Vulva Biting

Author: Mark White BVSc LLB DPM MRCVS
Reviewed: Mark White BVSc LLB DPM MRCVS 2016
Published: 2010

At the end of the 20th Century close confinement of sows during pregnancy in stalls or by way of a tether was totally banned in the UK (except for short periods for feeding, veterinary examination etc).

The ban has subsequently been extended to the whole of the EU although in many countries close confinement of pregnant sows is still permitted for the first 4 weeks after service. Whilst intended as a measure to improve sows' welfare by allowing greater freedom to express 'normal' behaviour, it has allowed far greater interaction between sows and in particular aggressive interaction. As a result, damage to the vulvas of sows by way of biting has become a significant problem on some farms with surveillance data suggesting that at any one time 1.5-2% of sows seen have active (i.e. recent) damage to their vulvas.

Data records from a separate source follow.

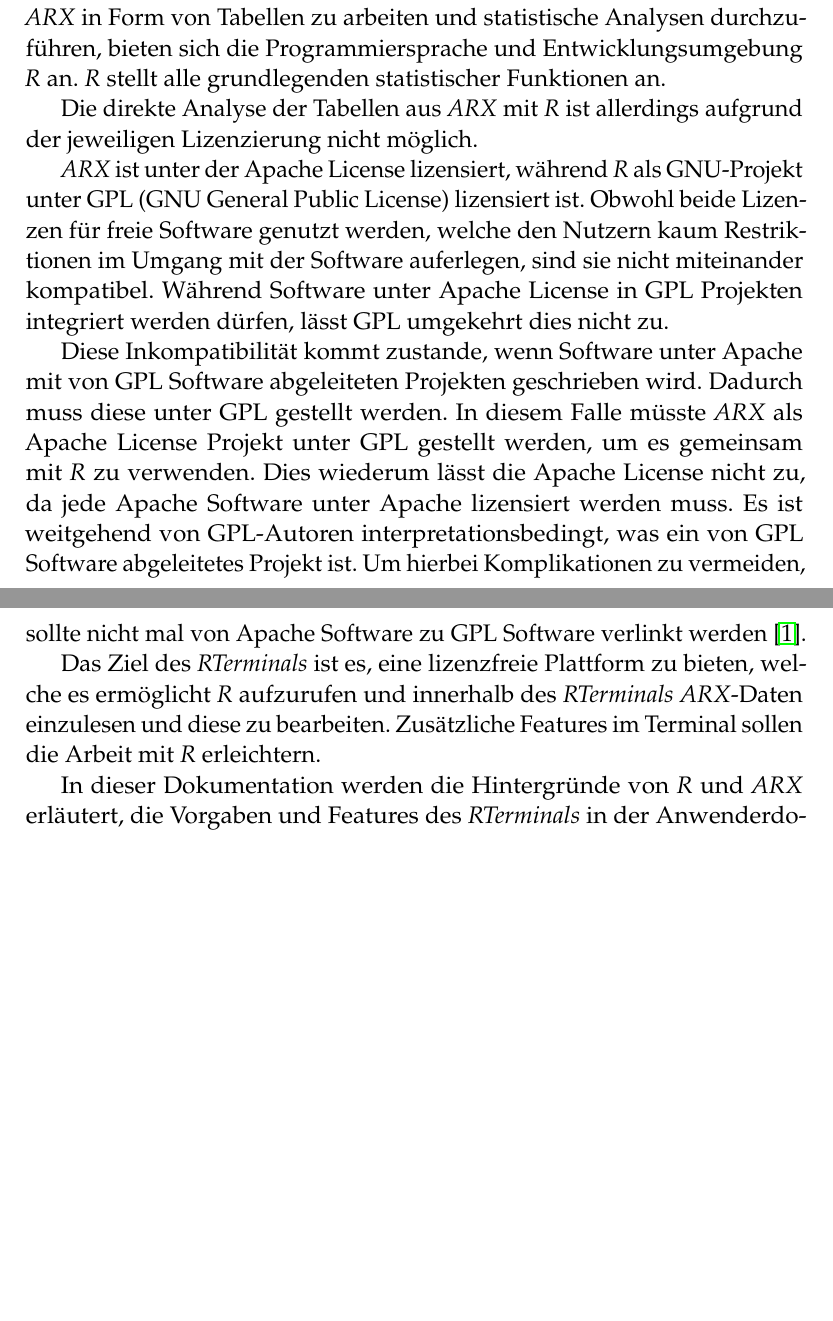
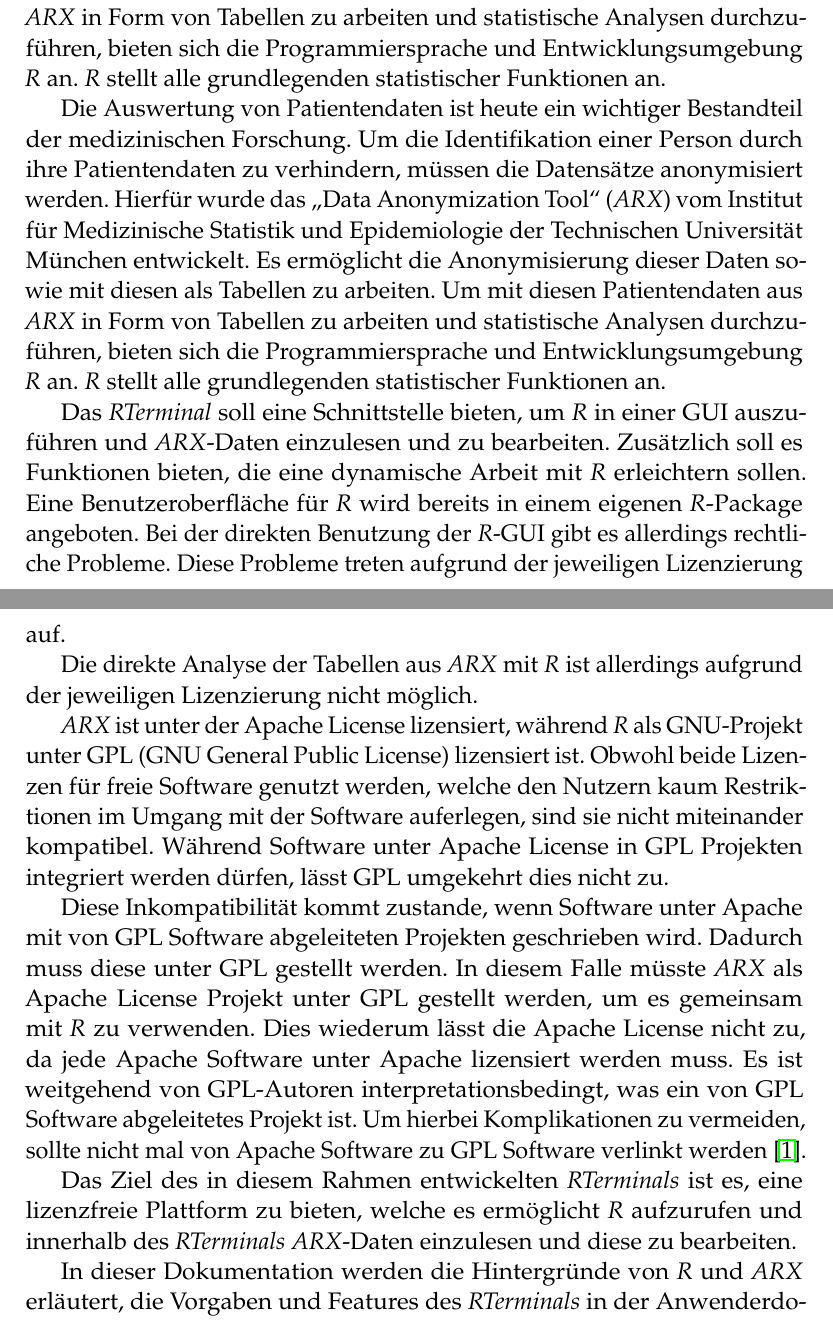
Before and after one commit to AlexanderBeischl/KAP-Arx-R-Terminal, a LaTeX document (Bericht/AusarbeitungR.tex): two parts of pages 5 and 6 of 36, joined at a grey line, cut so that both start at the same text, the shorter picture padded with empty space. Compiled offline with pdfLaTeX.

Commit message:
Überarbeitete Einführung

```diff
--- a/Bericht/AusarbeitungR.tex
+++ b/Bericht/AusarbeitungR.tex
@@ -107,6 +107,13 @@
 Hierfür wurde das "`Data Anonymization Tool"' (\textit{ARX}) vom Institut für Medizinische Statistik und Epidemiologie der Technischen Universität München entwickelt. Es ermöglicht die Anonymisierung dieser Daten sowie mit diesen als Tabellen zu arbeiten.
 Um mit diesen Patientendaten aus \textit{ARX} in Form von Tabellen zu arbeiten und statistische Analysen durchzuführen, bieten sich die Programmiersprache und Entwicklungsumgebung \textit{R} an. \textit{R} stellt alle grundlegenden statistischer Funktionen an.
 
+Die Auswertung von Patientendaten ist heute ein wichtiger Bestandteil der medizinischen Forschung. Um die Identifikation einer Person durch ihre Patientendaten zu verhindern, müssen die Datensätze anonymisiert werden.
+Hierfür wurde das "`Data Anonymization Tool"' (\textit{ARX}) vom Institut für Medizinische Statistik und Epidemiologie der Technischen Universität München entwickelt. Es ermöglicht die Anonymisierung dieser Daten sowie mit diesen als Tabellen zu arbeiten.
+Um mit diesen Patientendaten aus \textit{ARX} in Form von Tabellen zu arbeiten und statistische Analysen durchzuführen, bieten sich die Programmiersprache und Entwicklungsumgebung \textit{R} an. \textit{R} stellt alle grundlegenden statistischer Funktionen an.
+
+Das \textit{RTerminal} soll eine Schnittstelle bieten, um \textit{R} in einer GUI auszuführen und \textit{ARX}-Daten einzulesen und zu bearbeiten. Zusätzlich soll es Funktionen bieten, die eine dynamische Arbeit mit \textit{R} erleichtern sollen.
+Eine Benutzeroberfläche für \textit{R} wird bereits in einem eigenen \textit{R}-Package angeboten. Bei der direkten Benutzung der \textit{R}-GUI gibt es allerdings rechtliche Probleme. Diese Probleme treten aufgrund der jeweiligen Lizenzierung auf.
+
 Die direkte Analyse der Tabellen aus \textit{ARX} mit \textit{R} ist allerdings aufgrund der jeweiligen Lizenzierung nicht möglich.
 %Allerdings können Tabellen aus \textit{ARX} nicht direkt in der \textit{R}-GUI eingelesen werden, was nicht technische, sondern rechtliche Gründe hat.
 
@@ -115,7 +122,7 @@
 
 Diese Inkompatibilität kommt zustande, wenn Software unter Apache mit von GPL Software abgeleiteten Projekten geschrieben wird. Dadurch muss diese unter GPL gestellt werden. In diesem Falle müsste \textit{ARX} als Apache License Projekt unter GPL gestellt werden, um es gemeinsam mit \textit{R} zu verwenden. Dies wiederum lässt die Apache License nicht zu, da jede Apache Software unter Apache lizensiert werden muss. Es ist weitgehend von GPL-Autoren interpretationsbedingt, was ein von GPL Software abgeleitetes Projekt ist. Um hierbei Komplikationen zu vermeiden, sollte nicht mal von Apache Software zu GPL Software verlinkt werden \cite{license}.
 
-Das Ziel des \textit{RTerminals} ist es, eine lizenzfreie Plattform zu bieten, welche es ermöglicht \textit{R} aufzurufen und innerhalb des \textit{RTerminals} \textit{ARX}-Daten einzulesen und diese zu bearbeiten. Zusätzliche Features im Terminal sollen die Arbeit mit \textit{R} erleichtern.
+Das Ziel des in diesem Rahmen entwickelten \textit{RTerminals} ist es, eine lizenzfreie Plattform zu bieten, welche es ermöglicht \textit{R} aufzurufen und innerhalb des \textit{RTerminals} \textit{ARX}-Daten einzulesen und diese zu bearbeiten.
 
 In dieser Dokumentation werden die Hintergründe von \textit{R} und \textit{ARX} erläutert, die Vorgaben und Features des \textit{RTerminals} in der Anwenderdokumentation aufgelistet und einige Funktionen von \textit{R} beschrieben, welche die Arbeit mit \textit{ARX} in \textit{R} erleichtern sollen. Anschließend werden in der Entwicklerdokumentation die technischen Hintergründe des \textit{RTerminals} erklärt und die Klassen dokumentiert.
 %------------------------------------------------
```
Also changed, not shown: Bericht/AusarbeitungR.pdf, 3 other files.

Many more have healed scars in the vulval tissue. Many different feeding systems are used but vulva biting is seen with all types of feed provision (e.g ESF, drop feeders, individual feeders etc). It is more prevalent in indoor situations but can be seen outdoors. This paper will summarise the condition and look at possible causes and measures that can be taken to alleviate the extent of the problem.

Fig 1: Mild vulva biting in group based sows

Clinical Presentation

The first sign often noted within a yard or pen is blood staining on the bodies or noses of sows or on the walls of the pen. Closer observation will reveal damage to the vulva of one or more sows that can range from a mild lesion with minimal bleeding up to virtual shredding of the vulva and major haemorrhage. In extreme cases the haemorrhage can lead to collapse or even death of the sow but this is unusual. In most instances the sow demonstrates little evidence of distress. As a general rule, the more swollen the vulva is, the more likely it will be bitten eg as farrowing approaches and as such, there will be a greater blood supply to the tissues exacerbating the haemorrhage.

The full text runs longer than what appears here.